═══ EXERCISE DATA

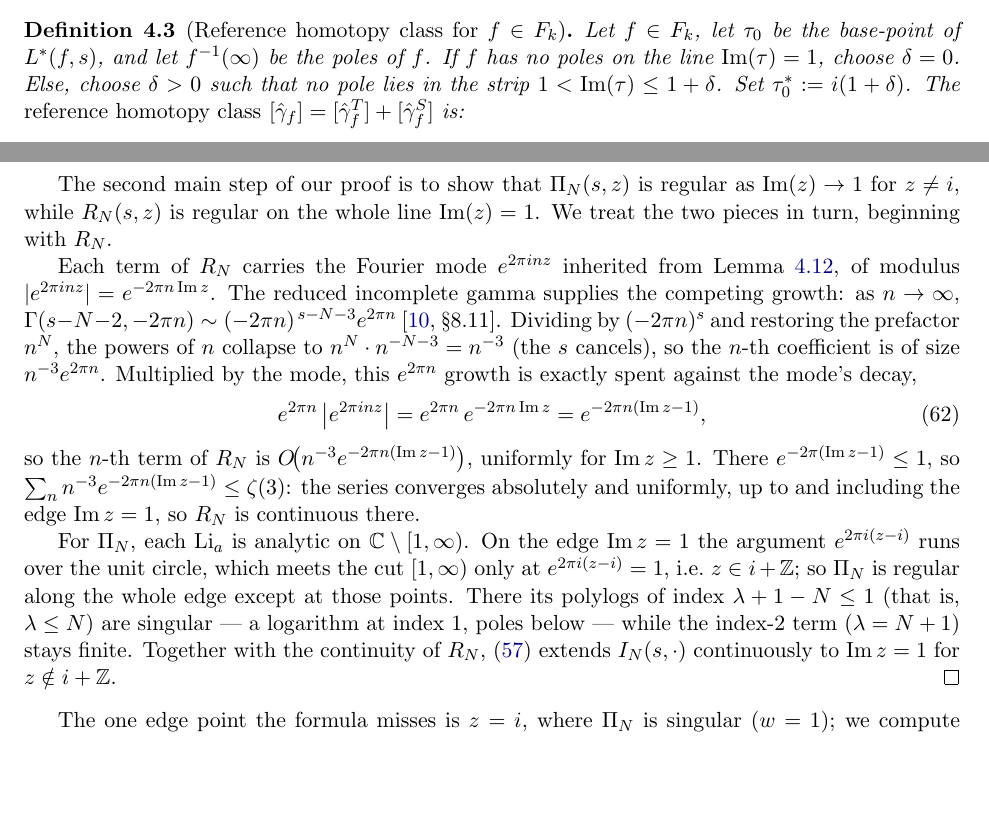
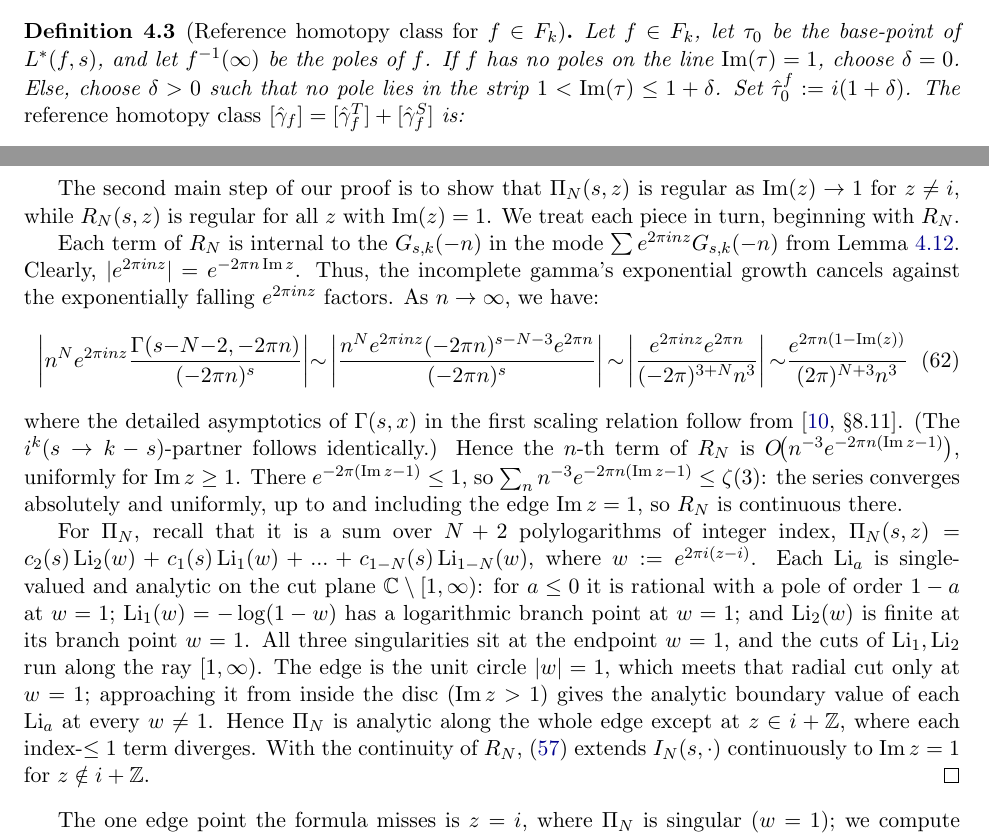
Before and after one commit to dmcgady196884/period_for_general_modular_forms, a LaTeX paper (finite_contour_cocycles_short.tex): two parts of pages 11 and 15 of 17, joined at a grey line, cut so that both start at the same text, the shorter picture padded with empty space. Compiled offline with pdfLaTeX.

Commit message:
finalizing lemma 4.13 proof

```diff
--- a/finite_contour_cocycles_short.tex
+++ b/finite_contour_cocycles_short.tex
@@ -746,11 +746,11 @@ the reference homotopy classes:
 Let $f\in F_k$, let $\tau_0$ be the base-point of $L^*(f,s)$, and let $f^{-1}(\infty)$ be the
 poles of $f$. If $f$ has no poles on the line ${\rm Im}(\tau) = 1$, choose $\delta = 0$.
 Else, choose $\delta>0$ such that no pole lies in the strip $1<{\rm Im}(\tau)\leq 1+\delta$.
-Set $\tau_0^*:=i(1+\delta)$. The \emph{reference homotopy class}
+Set $\hat\tau_0^f:=i(1+\delta)$. The \emph{reference homotopy class}
 $[\hat\gamma_f]=[\hat\gamma_f^T]+[\hat\gamma_f^S]$ is:
 \begin{itemize}
-\item $[\hat\gamma_f^T]$: contains the horizontal segment from $T^{-1}\tau_0^*$ to $\tau_0^*$;
-\item $[\hat\gamma_f^S]$: contains the near-vertical path from $S^{-1}\tau_0^*$ to $\tau_0^*$,
+\item $[\hat\gamma_f^T]$: contains the horizontal segment from $T^{-1}\hat\tau_0^f$ to $\hat\tau_0^f$;
+\item $[\hat\gamma_f^S]$: contains the near-vertical path from $S^{-1}\hat\tau_0^f$ to $\hat\tau_0^f$,
 which passes any pole at $i$ to the left.
 \end{itemize}
 For $\delta=0$, the reference paths match the paths $\gamma^S_i\!:\! i \!\to\! i$ and $\gamma^T_i\!:\! (i\!-\!1)\!\to\! i$ for $L^*(f,s)$ when $f \in M_k^!$.
@@ -970,31 +970,40 @@ i.e., $\Pi_N(s,z)$ of \eqref{eq:tailpiece1}, while the reduced-gamma terms remai
 $R_N(s, z)$ of Eq.~\eqref{eq:tailpiece2}, which together establish the lemma's
 identity~\eqref{eq:twolayer}.
 
-The second main step of our proof is to show that $\Pi_N(s, z)$ is regular as ${\rm Im}(z) \to 1$ for $z \neq i$, while $R_N(s, z)$ is regular on the whole line ${\rm Im}(z) = 1$. We treat the two pieces in turn, beginning with $R_N$.
-
-
-Each term of $R_N$ carries the Fourier mode $e^{2\pi inz}$ inherited from
-Lemma~\ref{lem:polylogcf}, of modulus $|e^{2\pi inz}|=e^{-2\pi n\,{\rm Im}\,z}$. The reduced
-incomplete gamma supplies the competing growth: as $n\to\infty$,
-$\Gamma(s-N-2,-2\pi n)\sim(-2\pi n)^{\,s-N-3}e^{2\pi n}$~\cite[\S8.11]{DLMF}. Dividing by
-$(-2\pi n)^{s}$ and restoring the prefactor $n^N$, the powers of $n$ collapse to
-$n^{N}\cdot n^{-N-3}=n^{-3}$ (the $s$ cancels), so the $n$-th coefficient is of size $n^{-3}e^{2\pi n}$.
-Multiplied by the mode, this $e^{2\pi n}$ growth is exactly spent against the mode's decay,
-\begin{align}
-e^{2\pi n}\,\big|e^{2\pi inz}\big|=e^{2\pi n}\,e^{-2\pi n\,{\rm Im}\,z}=e^{-2\pi n({\rm Im}\,z-1)},
-\end{align}
-so the $n$-th term of $R_N$ is $O\!\big(n^{-3}e^{-2\pi n({\rm Im}\,z-1)}\big)$, uniformly for
+The second main step of our proof is to show that $\Pi_N(s, z)$ is regular as
+${\rm Im}(z) \to 1$ for $z \neq i$, while $R_N(s, z)$ is regular for all $z$ with
+${\rm Im}(z) = 1$. We treat each piece in turn, beginning with $R_N$.
+
+
+Each term of $R_N$ is internal to the $G_{s,k}(-n)$ in the mode $\sum e^{2\pi inz} G_{s,k}(-n)$
+from Lemma~\ref{lem:polylogcf}. Clearly, $|e^{2\pi inz}|=e^{-2\pi n\,{\rm Im}\,z}$. Thus, the
+incomplete gamma's exponential growth cancels against the exponentially
+falling $e^{2 \pi i n z}$ factors. As $n \to \infty$, we have:
+\begin{align}
+\left|n^N e^{2\pi i n z} \frac{\Gamma(s{-}N{-}2,{-}2\pi n)}{({-}2\pi n)^s}\right| &
+{\sim}\left| \frac{n^N e^{2\pi i n z} ({-}2\pi n)^{s{-}N{-}3}e^{2\pi n}}{({-}2\pi n)^s}\right|
+{\sim}\left| \frac{e^{2\pi i n z}e^{2\pi n}}{ ({-}2\pi)^{3{+}N} n^3}\right|
+{\sim} \frac{e^{2\pi n (1{-}{\rm Im}(z))}}{(2\pi)^{N{+}3} n^3}%~,
+\end{align}
+where the detailed asymptotics of $\Gamma(s, x)$ in the first scaling relation follow
+from~\cite[\S8.11]{DLMF}. (The $i^k (s \rightarrow k-s)$-partner follows identically.)
+Hence the $n$-th term of $R_N$ is $O\!\big(n^{-3}e^{-2\pi n({\rm Im}\,z-1)}\big)$, uniformly for
 ${\rm Im}\,z\ge1$. There $e^{-2\pi({\rm Im}\,z-1)}\le1$, so
 $\sum_{n}n^{-3}e^{-2\pi n({\rm Im}\,z-1)}\le\zeta(3)$: the series converges absolutely and uniformly,
 up to and including the edge ${\rm Im}\,z=1$, so $R_N$ is continuous there.
 
-For $\Pi_N$, each $\Li_a$ is analytic on $\CC\setminus[1,\infty)$. On the edge ${\rm Im}\,z=1$ the
-argument $e^{2\pi i(z-i)}$ runs over the unit circle, which meets the cut $[1,\infty)$ only at
-$e^{2\pi i(z-i)}=1$, i.e.\ $z\in i+\ZZ$; so $\Pi_N$ is regular along the whole edge except at those
-points. There its polylogs of index $\lambda+1-N\le1$ (that is, $\lambda\le N$) are singular --- a
-logarithm at index $1$, poles below --- while the index-$2$ term ($\lambda=N+1$) stays finite.
-Together with the continuity of $R_N$, \eqref{eq:twolayer} extends $I_N(s,\cdot)$ continuously to
-${\rm Im}\,z=1$ for $z\notin i+\ZZ$.
+For $\Pi_N$, recall that it is a sum over $N+2$ polylogarithms of integer index,
+$\Pi_N(s, z) = c_2(s) \Li_2(w) + c_1(s) \Li_1(w) + ... + c_{1{-}N}(s) \Li_{1{-}N}(w)$, where $w := e^{2\pi i (z-i)}$.
+Each $\Li_a$ is single-valued and analytic on the cut plane
+$\CC\setminus[1,\infty)$: for $a\le0$ it is rational with a pole of order $1-a$ at $w=1$;
+$\Li_1(w)=-\log(1-w)$ has a logarithmic branch point at $w=1$; and $\Li_2(w)$ is finite
+at its branch point $w=1$. All three singularities sit at the endpoint
+$w=1$, and the cuts of $\Li_1,\Li_2$ run along the ray $[1,\infty)$. The edge is the unit circle
+$|w|=1$, which meets that radial cut only at $w=1$; approaching it from inside the disc
+(${\rm Im}\,z>1$) gives the analytic boundary value of each $\Li_a$ at every $w\ne1$. Hence
+$\Pi_N$ is analytic along the whole edge except at $z\in i+\ZZ$, where each index-$\le1$ term
+diverges. With the continuity of $R_N$, \eqref{eq:twolayer} extends
+$I_N(s,\cdot)$ continuously to ${\rm Im}\,z=1$ for $z\notin i+\ZZ$.
 \end{proof}
 
 
```
Also changed, not shown: finite_contour_cocycles_short.pdf.
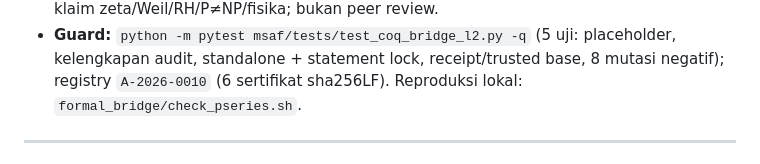
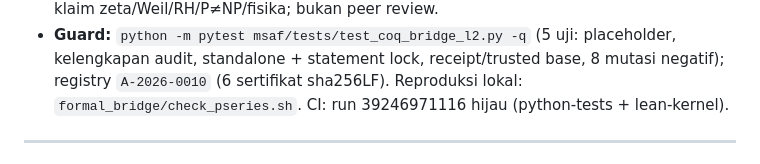
Before and after one commit to aidilamrym-ops/T-hat-N, a Markdown page: reports/HANDOFF.md, the part around the change. Drawn GitHub-style.

Commit message:
docs(handoff): 2.0ab update -- CI hijau run 39246971116 (Paket 6; A-2026-0010)

```diff
--- a/reports/HANDOFF.md
+++ b/reports/HANDOFF.md
@@ -1369,7 +1369,8 @@ Konsekuensi urutan yang disarankan:
   (5 uji: placeholder, kelengkapan audit, standalone + statement lock,
   receipt/trusted base, 8 mutasi negatif); registry `A-2026-0010`
   (6 sertifikat sha256LF). Reproduksi lokal:
-  `formal_bridge/check_pseries.sh`.
+  `formal_bridge/check_pseries.sh`. CI: run 39246971116 hijau
+  (python-tests + lean-kernel).
 
 ---
 
```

══════

§ **WHAT YOU NEED TO DO**:
Whenever a line of the records holds the string "infty", pick it out and copy it.

§ **ANSWER SECTION**:
 Let $f\in F_k$, let $\tau_0$ be the base-point of $L^*(f,s)$, and let $f^{-1}(\infty)$ be the
-incomplete gamma supplies the competing growth: as $n\to\infty$,
+falling $e^{2 \pi i n z}$ factors. As $n \to \infty$, we have:
-For $\Pi_N$, each $\Li_a$ is analytic on $\CC\setminus[1,\infty)$. On the edge ${\rm Im}\,z=1$ the
-argument $e^{2\pi i(z-i)}$ runs over the unit circle, which meets the cut $[1,\infty)$ only at
+$\CC\setminus[1,\infty)$: for $a\le0$ it is rational with a pole of order $1-a$ at $w=1$;
+$w=1$, and the cuts of $\Li_1,\Li_2$ run along the ray $[1,\infty)$. The edge is the unit circle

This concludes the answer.